EuropePMC; 2022.
Preprint in English | EuropePMC | ID: ppcovidwho-329675

ABSTRACT

With the development of COVID-19, even though increased global vaccination coverage, a super variant of SARS-CoV-2, Omicron, carrying a great number of mutations, has been verified its strong capacity of immune escape. An increased risk of SARS-CoV-2 reinfection or breakthrough infection should be concerned. We analyzed the humoral immune response of Omicron breakthrough infection and found its cross-neutralization against VOCs. We established mouse models to verify whether Omicron-specific RBD subunit boost immune response by immunizing Omicron-RBD recombinant proteins. The results suggest that an additional boost vaccination with Omicron-RBD protein could increase humoral immune response against both WT and current VOCs.
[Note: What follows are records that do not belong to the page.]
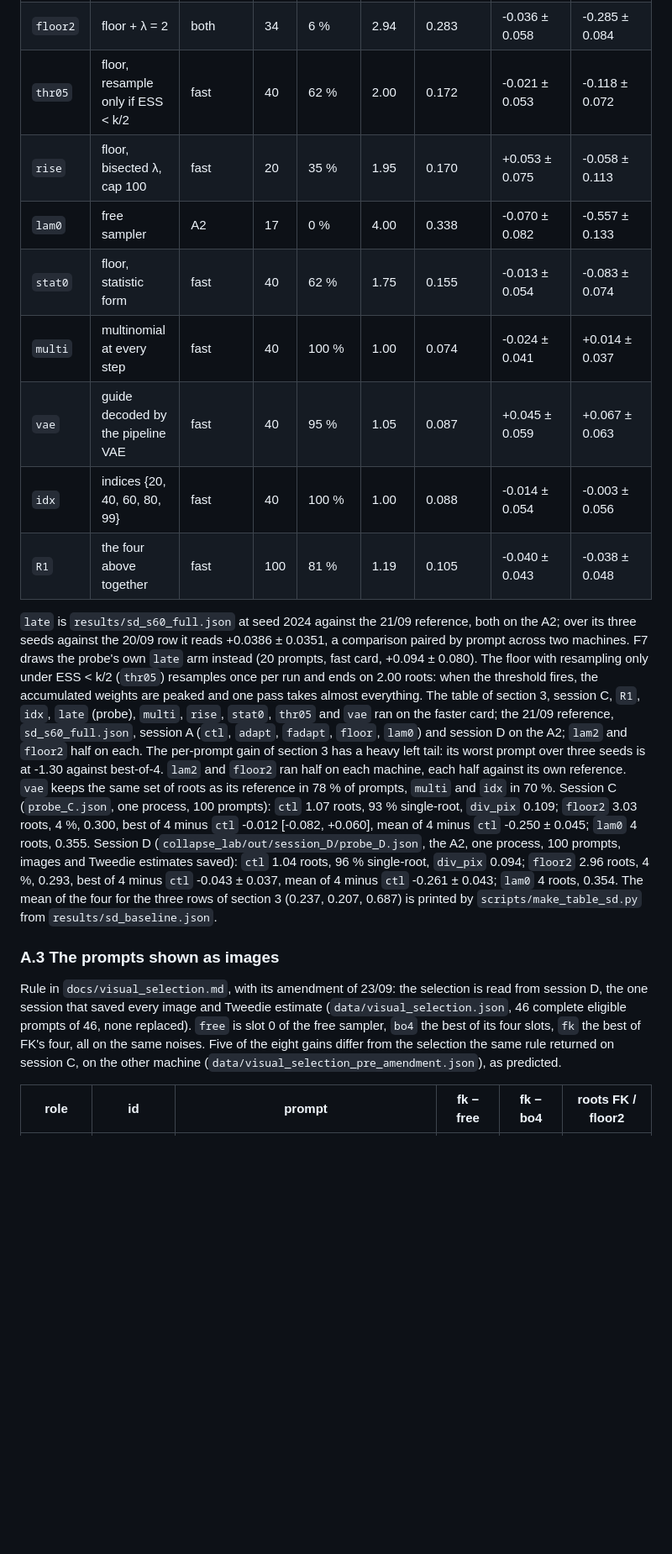
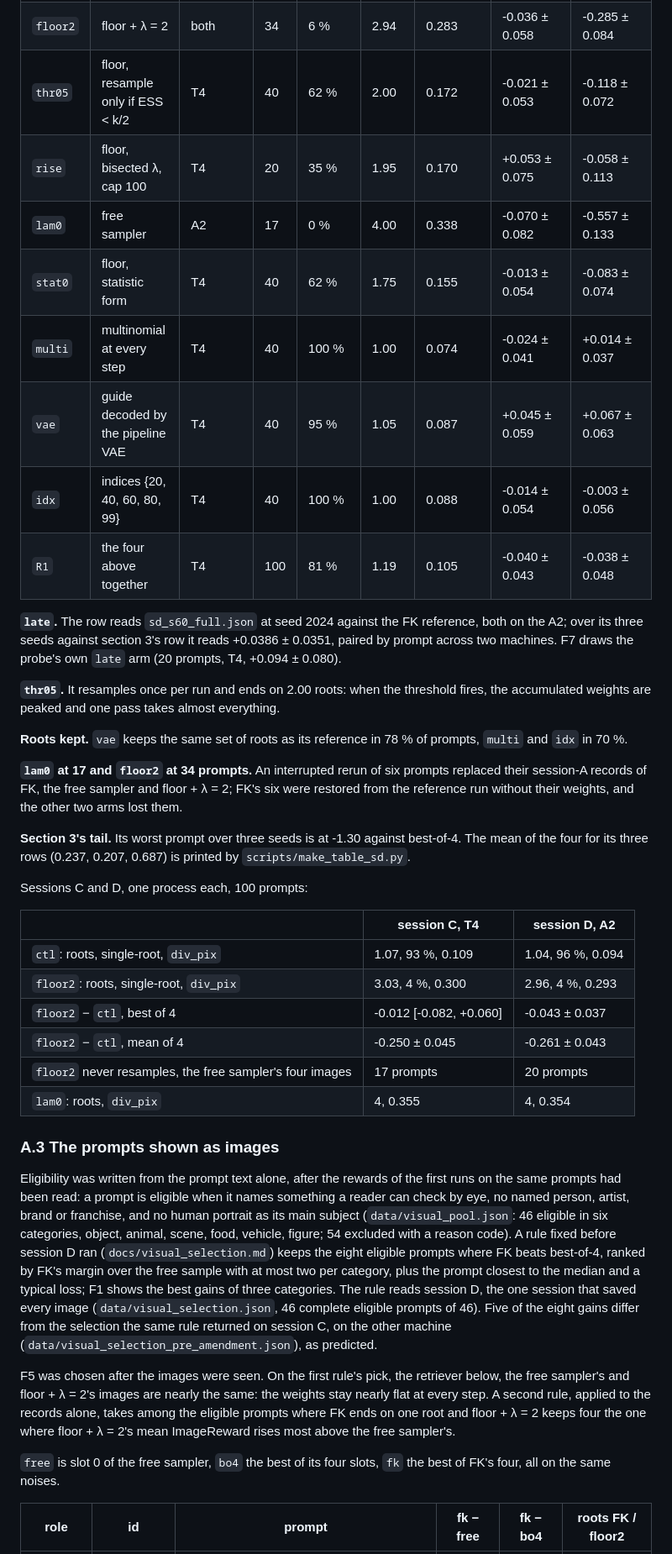
Before and after one commit to fogatogl/FK_steering_implementation, a Markdown page: docs/paper.md, the part around one of its changes. Shown at 84% size. Rendered like a GitHub page; blank space fills up the shorter version.

```diff
--- a/docs/paper.md
+++ b/docs/paper.md
@@ -352,42 +368,65 @@ prompts.
 | `lam2` | λ = 2 | both | 40 | 35 % | 1.82 | 0.205 | -0.039 ± 0.079 | -0.113 ± 0.084 |
 | `fadapt` | floor + bisected λ | A2 | 40 | 30 % | 2.12 | 0.200 | -0.106 ± 0.058 | -0.214 ± 0.078 |
 | `floor2` | floor + λ = 2 | both | 34 | 6 % | 2.94 | 0.283 | -0.036 ± 0.058 | -0.285 ± 0.084 |
-| `thr05` | floor, resample only if ESS < k/2 | fast | 40 | 62 % | 2.00 | 0.172 | -0.021 ± 0.053 | -0.118 ± 0.072 |
-| `rise` | floor, bisected λ, cap 100 | fast | 20 | 35 % | 1.95 | 0.170 | +0.053 ± 0.075 | -0.058 ± 0.113 |
+| `thr05` | floor, resample only if ESS < k/2 | T4 | 40 | 62 % | 2.00 | 0.172 | -0.021 ± 0.053 | -0.118 ± 0.072 |
+| `rise` | floor, bisected λ, cap 100 | T4 | 20 | 35 % | 1.95 | 0.170 | +0.053 ± 0.075 | -0.058 ± 0.113 |
 | `lam0` | free sampler | A2 | 17 | 0 % | 4.00 | 0.338 | -0.070 ± 0.082 | -0.557 ± 0.133 |
-| `stat0` | floor, statistic form | fast | 40 | 62 % | 1.75 | 0.155 | -0.013 ± 0.054 | -0.083 ± 0.074 |
-| `multi` | multinomial at every step | fast | 40 | 100 % | 1.00 | 0.074 | -0.024 ± 0.041 | +0.014 ± 0.037 |
-| `vae` | guide decoded by the pipeline VAE | fast | 40 | 95 % | 1.05 | 0.087 | +0.045 ± 0.059 | +0.067 ± 0.063 |
-| `idx` | indices {20, 40, 60, 80, 99} | fast | 40 | 100 % | 1.00 | 0.088 | -0.014 ± 0.054 | -0.003 ± 0.056 |
-| `R1` | the four above together | fast | 100 | 81 % | 1.19 | 0.105 | -0.040 ± 0.043 | -0.038 ± 0.048 |
+| `stat0` | floor, statistic form | T4 | 40 | 62 % | 1.75 | 0.155 | -0.013 ± 0.054 | -0.083 ± 0.074 |
+| `multi` | multinomial at every step | T4 | 40 | 100 % | 1.00 | 0.074 | -0.024 ± 0.041 | +0.014 ± 0.037 |
+| `vae` | guide decoded by the pipeline VAE | T4 | 40 | 95 % | 1.05 | 0.087 | +0.045 ± 0.059 | +0.067 ± 0.063 |
+| `idx` | indices {20, 40, 60, 80, 99} | T4 | 40 | 100 % | 1.00 | 0.088 | -0.014 ± 0.054 | -0.003 ± 0.056 |
+| `R1` | the four above together | T4 | 100 | 81 % | 1.19 | 0.105 | -0.040 ± 0.043 | -0.038 ± 0.048 |
 
-`late` is `results/sd_s60_full.json` at seed 2024 against the 21/09 reference, both on the A2; over
-its three seeds against the 20/09 row it reads +0.0386 ± 0.0351, a comparison paired by prompt across
-two machines. F7 draws the probe's own `late` arm instead (20 prompts, fast card, +0.094 ± 0.080).
-The floor with resampling only under ESS < k/2 (`thr05`) resamples once per run and ends on 2.00 roots:
-when the threshold fires, the accumulated weights are peaked and one pass takes almost everything. The
-table of section 3, session C, `R1`, `idx`, `late` (probe), `multi`, `rise`, `stat0`, `thr05` and `vae`
-ran on the faster card; the 21/09 reference, `sd_s60_full.json`, session A (`ctl`, `adapt`, `fadapt`,
-`floor`, `lam0`) and session D on the A2; `lam2` and `floor2` half on each. The per-prompt gain of
-section 3 has a heavy left tail: its worst prompt over three seeds is at -1.30 against best-of-4.
-`lam2` and `floor2` ran half on each machine, each half against its own reference. `vae` keeps the same
-set of roots as its reference in 78 % of prompts, `multi` and `idx` in 70 %. Session C
-(`probe_C.json`, one process, 100 prompts): `ctl` 1.07 roots, 93 % single-root, `div_pix` 0.109;
-`floor2` 3.03 roots, 4 %, 0.300, best of 4 minus `ctl` -0.012 [-0.082, +0.060], mean of 4 minus `ctl`
--0.250 ± 0.045; `lam0` 4 roots, 0.355. Session D (`collapse_lab/out/session_D/probe_D.json`, the A2,
-one process, 100 prompts, images and Tweedie estimates saved): `ctl` 1.04 roots, 96 % single-root,
-`div_pix` 0.094; `floor2` 2.96 roots, 4 %, 0.293, best of 4 minus `ctl` -0.043 ± 0.037, mean of 4 minus
-`ctl` -0.261 ± 0.043; `lam0` 4 roots, 0.354. The mean of the four for the three rows of section 3
-(0.237, 0.207, 0.687) is printed by `scripts/make_table_sd.py` from `results/sd_baseline.json`.
+**`late`.** The row reads `sd_s60_full.json` at seed 2024 against the FK reference, both on the A2; over
+its three seeds against section 3's row it reads +0.0386 ± 0.0351, paired by prompt across two
+machines. F7 draws the probe's own `late` arm (20 prompts, T4, +0.094 ± 0.080).
+
+**`thr05`.** It resamples once per run and ends on 2.00 roots: when the threshold fires, the
+accumulated weights are peaked and one pass takes almost everything.
+
+**Roots kept.** `vae` keeps the same set of roots as its reference in 78 % of prompts, `multi` and
+`idx` in 70 %.
+
+**`lam0` at 17 and `floor2` at 34 prompts.** An interrupted rerun of six prompts replaced their
+session-A records of FK, the free sampler and floor + λ = 2; FK's six were restored from the reference
+run without their weights, and the other two arms lost them.
+
+**Section 3's tail.** Its worst prompt over three seeds is at -1.30 against best-of-4. The mean of the
+four for its three rows (0.237, 0.207, 0.687) is printed by `scripts/make_table_sd.py`.
+
+Sessions C and D, one process each, 100 prompts:
+
+| | session C, T4 | session D, A2 |
+|---|---|---|
+| `ctl`: roots, single-root, `div_pix` | 1.07, 93 %, 0.109 | 1.04, 96 %, 0.094 |
+| `floor2`: roots, single-root, `div_pix` | 3.03, 4 %, 0.300 | 2.96, 4 %, 0.293 |
+| `floor2` − `ctl`, best of 4 | -0.012 [-0.082, +0.060] | -0.043 ± 0.037 |
+| `floor2` − `ctl`, mean of 4 | -0.250 ± 0.045 | -0.261 ± 0.043 |
+| `floor2` never resamples, the free sampler's four images | 17 prompts | 20 prompts |
+| `lam0`: roots, `div_pix` | 4, 0.355 | 4, 0.354 |
 
 ### A.3 The prompts shown as images
 
-Rule in `docs/visual_selection.md`, with its amendment of 23/09: the selection is read from session D,
-the one session that saved every image and Tweedie estimate (`data/visual_selection.json`, 46 complete
-eligible prompts of 46, none replaced). `free` is slot 0 of the free sampler, `bo4` the best of its four
-slots, `fk` the best of FK's four, all on the same noises. Five of the eight gains differ from the
-selection the same rule returned on session C, on the other machine
+Eligibility was written from the prompt text alone, after the rewards of the first runs on the same
+prompts had been read: a prompt is eligible when it names something a reader can check by eye, no
+named person, artist, brand or franchise, and no human portrait as its main subject
+(`data/visual_pool.json`: 46 eligible in six categories, object, animal, scene, food, vehicle, figure;
+54 excluded with a reason code). A rule fixed before session D ran (`docs/visual_selection.md`) keeps
+the eight eligible prompts where FK beats best-of-4, ranked by FK's margin over the free sample with at
+most two per category, plus the prompt closest to the median and a typical loss; F1 shows the best
+gains of three categories. The rule reads session D, the one session that saved every image
+(`data/visual_selection.json`, 46 complete eligible prompts of 46). Five of the eight gains differ
+from the selection the same rule returned on session C, on the other machine
 (`data/visual_selection_pre_amendment.json`), as predicted.
+
+F5 was chosen after the images were seen. On the first rule's pick, the retriever below, the free
+sampler's and floor + λ = 2's images are nearly the same: the weights stay nearly flat at every step. A
+second rule, applied to the records alone, takes among the eligible prompts where FK ends on one root
+and floor + λ = 2 keeps four the one where floor + λ = 2's mean ImageReward rises most above the free
+sampler's.
+
+`free` is slot 0 of the free sampler, `bo4` the best of its four slots, `fk` the best of FK's four,
+all on the same noises.
 
 | role | id | prompt | fk − free | fk − bo4 | roots FK / floor2 |
 |---|---|---|---|---|---|
```
Also changed, not shown: other parts of docs/paper.md (+223 -167 lines), docs/visual_selection.md (+12 -0 lines), figures/f3_reproduction.png, figures/f4_ancestry.png, 15 other files.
3.
EClinicalMedicine ; 40: 101129, 2021 Oct.
Article in English | MEDLINE | ID: covidwho-1401440

ABSTRACT

BACKGROUND: A novel variant of SARS-CoV-2, the Delta variant of concern (VOC, also known as lineage B.1.617.2), is fast becoming the dominant strain globally. We reported the epidemiological, viral, and clinical characteristics of hospitalized patients infected with the Delta VOC during the local outbreak in Guangzhou, China. METHODS: We extracted the epidemiological and clinical information pertaining to the 159 cases infected with the Delta VOC across seven transmission generations between May 21 and June 18, 2021. The whole chain of the Delta VOC transmission was described. Kinetics of viral load and clinical characteristics were compared with a cohort of wild-type infection in 2020 admitted to the Guangzhou Eighth People's Hospital. FINDINGS: There were four transmission generations within the first ten days. The Delta VOC yielded a significantly shorter incubation period (4.0 vs. 6.0 days), higher viral load (20.6 vs. 34.0, cycle threshold of the ORF1a/b gene), and a longer duration of viral shedding in pharyngeal swab samples (14.0 vs. 8.0 days) compared with the wild-type strain. In cases with critical illness, the proportion of patients over the age of 60 was higher in the Delta VOC group than in the wild-type strain (100.0% vs. 69.2%, p = 0.03). The Delta VOC had a higher risk than wild-type infection in deterioration to critical status (hazards ratio 2.98 [95%CI 1.29-6.86]; p = 0.01). INTERPRETATION: Infection with the Delta VOC is characterized by markedly increased transmissibility, viral loads and risk of disease progression compared with the wild-type strain, calling for more intensive prevention and control measures to contain future outbreaks. FUNDING: National Grand Program, National Natural Science Foundation of China, Guangdong Provincial Department of Science and Technology, Guangzhou Laboratory.

4.
Front Immunol ; 12: 724763, 2021.
Article in English | MEDLINE | ID: covidwho-1399141

ABSTRACT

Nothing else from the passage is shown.